Fraternal societies of freemasons, first introduced into the American colonies around 1730, became increasingly popular following the Revolutionary War. The enthusiasm for Freemasonry went hand in hand with a growing interest in the Enlightenment and with ideals of equality. Having developed originally out of craft guilds, Freemasonry often adopted symbols of the crafts—for instance the architect's square as a symbol of virtue—as well as religious and heraldic devices. Jewelry formed an important part of the regalia. This shield-shaped silver medal was made as a personal jewel for Lockwood N. DeForest, a member of Jerusalem Chapter No. 13 of Bridgeport, Connecticut. It is engraved with various masonic devices and scripts, as well as with DeForest's own emblem of a three-masted schooner flying a pennant and the American flag and the date June 8, 1826.

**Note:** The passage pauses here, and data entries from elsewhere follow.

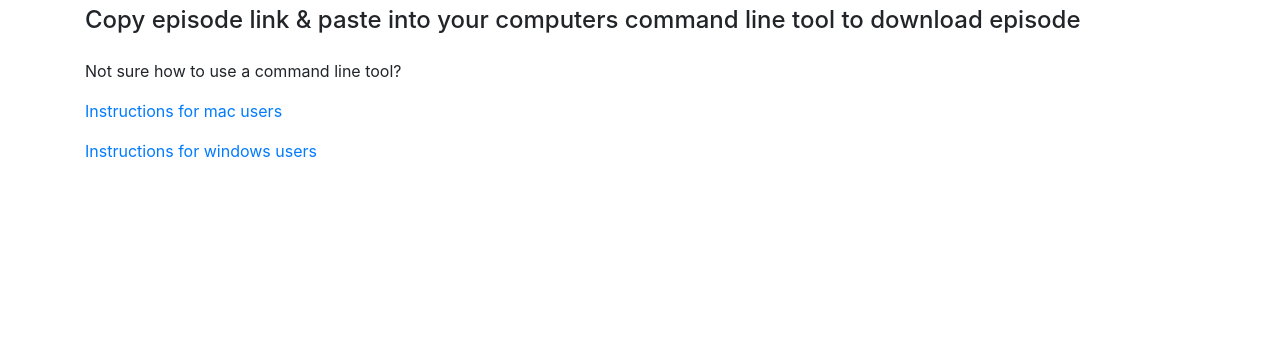
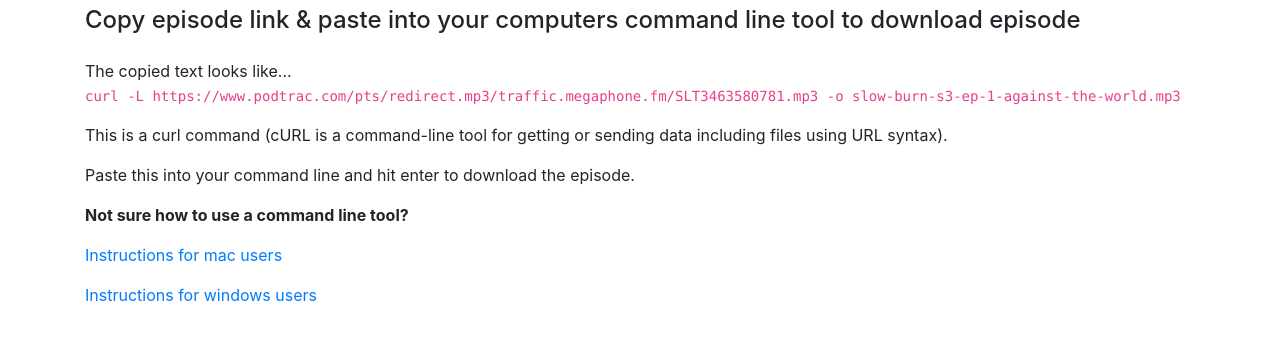
Before and after one commit to tomrishworth/podcast-downloader, a Vue app: page /help in a window 1280 px wide. Shown: the part 542-882 px from the top of the page. Before the commit the page ends 817 px from the top, so only its background shows below. Built offline with nearby package versions, Linux system fonts and the light colour scheme; what vue-clipboard2 would draw is missing.

Commit message:
Update help page

```diff
--- a/src/views/Help.vue
+++ b/src/views/Help.vue
@@ -2,7 +2,9 @@
   <div class="container py-5 mb-5">
     <h1>Help</h1>
     <p class="mb-5">This site provides a way to download podcast episodes to your computer.</p>
-    <h2 class="h5"><span class="badge badge-secondary">Step 1</span></h2>
+    <h2 class="h5">
+      <span class="badge badge-secondary">Step 1</span>
+    </h2>
     <h3 class="h4">Find the podcast ID</h3>
     <div class="d-flex">
       <div class="pr-4">
@@ -10,22 +12,43 @@
           In Apple Podcast app, find the copy link icon. The copied url will have the podcast Id at the end. e.g.
           https://podcasts.apple.com/nz/podcast/slow-burn/id1315040130.
         </p>
-        <p><code>1315040130</code> is the ID in this example</p>
+        <p>
+          <code>1315040130</code> is the ID in this example
+        </p>
         <p>Paste this into the form on the homepage</p>
       </div>
-      <div><img class="img-fluid" src="https://s3.amazonaws.com/tom_rishworth/get-podcast-id.png" /></div>
+      <div>
+        <img class="img-fluid" src="https://s3.amazonaws.com/tom_rishworth/get-podcast-id.png" />
+      </div>
     </div>
     <hr />
-    <h2 class="h5"><span class="badge badge-secondary">Step 2</span></h2>
-    <h3 class="h4 mb-4">Copy episode link &amp; paste into your computers command line tool to download episode</h3>
-    <p>Not sure how to use a command line tool?</p>
+    <h2 class="h5">
+      <span class="badge badge-secondary">Step 2</span>
+    </h2>
+    <h3
+      class="h4 mb-4"
+    >Copy episode link &amp; paste into your computers command line tool to download episode</h3>
     <p>
-      <a target="_blank" href="https://www.wikihow.com/Open-a-Terminal-Window-in-Mac">Instructions for mac users</a>
+      The copied text looks like...
+      <br />
+      <code>curl -L https://www.podtrac.com/pts/redirect.mp3/traffic.megaphone.fm/SLT3463580781.mp3 -o slow-burn-s3-ep-1-against-the-world.mp3</code>
+    </p>
+    <p>This is a curl command (cURL is a command-line tool for getting or sending data including files using URL syntax).</p>
+    <p>Paste this into your command line and hit enter to download the episode.</p>
+    <p>
+      <strong>Not sure how to use a command line tool?</strong>
     </p>
     <p>
-      <a target="_blank" href="https://www.lifewire.com/how-to-open-command-prompt-2618089"
-        >Instructions for windows users</a
-      >
+      <a
+        target="_blank"
+        href="https://www.wikihow.com/Open-a-Terminal-Window-in-Mac"
+      >Instructions for mac users</a>
+    </p>
+    <p>
+      <a
+        target="_blank"
+        href="https://www.lifewire.com/how-to-open-command-prompt-2618089"
+      >Instructions for windows users</a>
     </p>
   </div>
 </template>
--- a/src/views/Podcast.vue
+++ b/src/views/Podcast.vue
@@ -35,7 +35,7 @@
             <span v-html="date(data.item.isoDate)"></span>
           </div>
           <div class="font-weight-semibold">{{ data.item.title }}</div>
-          <div class="text-sm text-muted" v-html="data.item.content"></div>
+          <div class="text-sm text-muted" v-html="data.item.contentSnippet"></div>
         </template>
         <template v-slot:cell(download)="data">
           <b-btn
@@ -84,11 +84,6 @@ export default {
         {
           key: 'title'
         },
-        // {
-        //   key: "time",
-        //   thClass: "w-100px",
-        //   tdClass: "w-100px"
-        // },
         {
           key: 'download',
           thClass: 'w-200px',
@@ -130,7 +125,7 @@ export default {
     onCopy() {
       this.$bvToast.toast('Paste this into your terminal to download', {
         variant: 'success',
-        title: 'URL copied',
+        title: 'URL copied!',
         autoHideDelay: 5000
       });
     },
```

Purchase, Susan and Jon Rotenstreich Gift, 2000 (2000.544).